___ INPUT RECORDS ___

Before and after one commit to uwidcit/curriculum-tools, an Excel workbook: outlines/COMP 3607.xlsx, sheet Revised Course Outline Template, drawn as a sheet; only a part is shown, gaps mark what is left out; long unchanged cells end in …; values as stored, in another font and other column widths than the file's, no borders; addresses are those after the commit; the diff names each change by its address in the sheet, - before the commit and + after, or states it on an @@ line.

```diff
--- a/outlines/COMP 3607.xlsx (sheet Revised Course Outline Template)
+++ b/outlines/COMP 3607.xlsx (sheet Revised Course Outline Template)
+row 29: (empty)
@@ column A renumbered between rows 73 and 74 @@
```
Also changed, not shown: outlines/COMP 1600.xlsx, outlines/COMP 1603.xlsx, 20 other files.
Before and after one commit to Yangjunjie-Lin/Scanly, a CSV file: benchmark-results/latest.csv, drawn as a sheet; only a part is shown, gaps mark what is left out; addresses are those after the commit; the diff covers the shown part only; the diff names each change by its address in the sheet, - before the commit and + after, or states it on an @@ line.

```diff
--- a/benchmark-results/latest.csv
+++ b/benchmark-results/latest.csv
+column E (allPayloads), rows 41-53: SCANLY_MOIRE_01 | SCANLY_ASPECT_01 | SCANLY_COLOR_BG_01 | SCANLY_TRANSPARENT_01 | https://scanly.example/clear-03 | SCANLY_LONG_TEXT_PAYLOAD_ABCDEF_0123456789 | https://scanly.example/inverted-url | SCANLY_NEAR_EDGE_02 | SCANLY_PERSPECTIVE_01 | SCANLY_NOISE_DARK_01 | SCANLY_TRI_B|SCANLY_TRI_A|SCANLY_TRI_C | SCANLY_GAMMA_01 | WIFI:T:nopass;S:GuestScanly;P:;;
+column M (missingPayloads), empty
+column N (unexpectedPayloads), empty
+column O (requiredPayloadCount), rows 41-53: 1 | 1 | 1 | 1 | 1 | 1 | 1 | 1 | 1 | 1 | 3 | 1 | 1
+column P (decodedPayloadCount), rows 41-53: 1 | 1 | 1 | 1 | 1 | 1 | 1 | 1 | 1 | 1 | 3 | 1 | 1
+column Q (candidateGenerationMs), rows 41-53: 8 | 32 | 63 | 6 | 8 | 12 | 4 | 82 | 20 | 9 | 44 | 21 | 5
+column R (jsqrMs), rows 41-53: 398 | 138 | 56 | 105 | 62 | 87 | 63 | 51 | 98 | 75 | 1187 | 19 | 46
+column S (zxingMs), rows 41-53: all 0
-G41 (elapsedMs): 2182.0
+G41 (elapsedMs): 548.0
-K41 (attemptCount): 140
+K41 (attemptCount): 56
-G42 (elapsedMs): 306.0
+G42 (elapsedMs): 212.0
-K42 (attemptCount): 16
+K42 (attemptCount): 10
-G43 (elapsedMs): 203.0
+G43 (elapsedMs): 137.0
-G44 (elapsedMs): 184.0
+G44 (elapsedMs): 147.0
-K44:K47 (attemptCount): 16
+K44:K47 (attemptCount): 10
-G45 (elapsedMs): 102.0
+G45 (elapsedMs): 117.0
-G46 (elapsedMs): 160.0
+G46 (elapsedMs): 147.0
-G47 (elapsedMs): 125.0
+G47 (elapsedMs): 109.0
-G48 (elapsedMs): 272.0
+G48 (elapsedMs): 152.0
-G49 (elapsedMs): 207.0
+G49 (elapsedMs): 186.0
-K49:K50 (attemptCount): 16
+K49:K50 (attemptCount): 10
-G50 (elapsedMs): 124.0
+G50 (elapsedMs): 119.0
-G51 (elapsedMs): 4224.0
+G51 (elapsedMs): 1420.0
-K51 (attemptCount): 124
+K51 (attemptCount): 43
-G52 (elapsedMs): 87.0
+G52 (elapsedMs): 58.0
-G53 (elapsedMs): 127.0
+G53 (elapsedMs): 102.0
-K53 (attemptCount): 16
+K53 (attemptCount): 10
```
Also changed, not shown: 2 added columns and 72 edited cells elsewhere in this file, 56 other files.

___

ACTIVITY: Your reply should contain every record, unchanged and complete.

EXERCISE RESULT:
Before and after one commit to uwidcit/curriculum-tools, an Excel workbook: outlines/COMP 3607.xlsx, sheet Revised Course Outline Template, drawn as a sheet; only a part is shown, gaps mark what is left out; long unchanged cells end in …; values as stored, in another font and other column widths than the file's, no borders; addresses are those after the commit; the diff names each change by its address in the sheet, - before the commit and + after, or states it on an @@ line.

```diff
--- a/outlines/COMP 3607.xlsx (sheet Revised Course Outline Template)
+++ b/outlines/COMP 3607.xlsx (sheet Revised Course Outline Template)
+row 29: (empty)
@@ column A renumbered between rows 73 and 74 @@
```
Also changed, not shown: outlines/COMP 1600.xlsx, outlines/COMP 1603.xlsx, 20 other files.
Before and after one commit to Yangjunjie-Lin/Scanly, a CSV file: benchmark-results/latest.csv, drawn as a sheet; only a part is shown, gaps mark what is left out; addresses are those after the commit; the diff covers the shown part only; the diff names each change by its address in the sheet, - before the commit and + after, or states it on an @@ line.

```diff
--- a/benchmark-results/latest.csv
+++ b/benchmark-results/latest.csv
+column E (allPayloads), rows 41-53: SCANLY_MOIRE_01 | SCANLY_ASPECT_01 | SCANLY_COLOR_BG_01 | SCANLY_TRANSPARENT_01 | https://scanly.example/clear-03 | SCANLY_LONG_TEXT_PAYLOAD_ABCDEF_0123456789 | https://scanly.example/inverted-url | SCANLY_NEAR_EDGE_02 | SCANLY_PERSPECTIVE_01 | SCANLY_NOISE_DARK_01 | SCANLY_TRI_B|SCANLY_TRI_A|SCANLY_TRI_C | SCANLY_GAMMA_01 | WIFI:T:nopass;S:GuestScanly;P:;;
+column M (missingPayloads), empty
+column N (unexpectedPayloads), empty
+column O (requiredPayloadCount), rows 41-53: 1 | 1 | 1 | 1 | 1 | 1 | 1 | 1 | 1 | 1 | 3 | 1 | 1
+column P (decodedPayloadCount), rows 41-53: 1 | 1 | 1 | 1 | 1 | 1 | 1 | 1 | 1 | 1 | 3 | 1 | 1
+column Q (candidateGenerationMs), rows 41-53: 8 | 32 | 63 | 6 | 8 | 12 | 4 | 82 | 20 | 9 | 44 | 21 | 5
+column R (jsqrMs), rows 41-53: 398 | 138 | 56 | 105 | 62 | 87 | 63 | 51 | 98 | 75 | 1187 | 19 | 46
+column S (zxingMs), rows 41-53: all 0
-G41 (elapsedMs): 2182.0
+G41 (elapsedMs): 548.0
-K41 (attemptCount): 140
+K41 (attemptCount): 56
-G42 (elapsedMs): 306.0
+G42 (elapsedMs): 212.0
-K42 (attemptCount): 16
+K42 (attemptCount): 10
-G43 (elapsedMs): 203.0
+G43 (elapsedMs): 137.0
-G44 (elapsedMs): 184.0
+G44 (elapsedMs): 147.0
-K44:K47 (attemptCount): 16
+K44:K47 (attemptCount): 10
-G45 (elapsedMs): 102.0
+G45 (elapsedMs): 117.0
-G46 (elapsedMs): 160.0
+G46 (elapsedMs): 147.0
-G47 (elapsedMs): 125.0
+G47 (elapsedMs): 109.0
-G48 (elapsedMs): 272.0
+G48 (elapsedMs): 152.0
-G49 (elapsedMs): 207.0
+G49 (elapsedMs): 186.0
-K49:K50 (attemptCount): 16
+K49:K50 (attemptCount): 10
-G50 (elapsedMs): 124.0
+G50 (elapsedMs): 119.0
-G51 (elapsedMs): 4224.0
+G51 (elapsedMs): 1420.0
-K51 (attemptCount): 124
+K51 (attemptCount): 43
-G52 (elapsedMs): 87.0
+G52 (elapsedMs): 58.0
-G53 (elapsedMs): 127.0
+G53 (elapsedMs): 102.0
-K53 (attemptCount): 16
+K53 (attemptCount): 10
```
Also changed, not shown: 2 added columns and 72 edited cells elsewhere in this file, 56 other files.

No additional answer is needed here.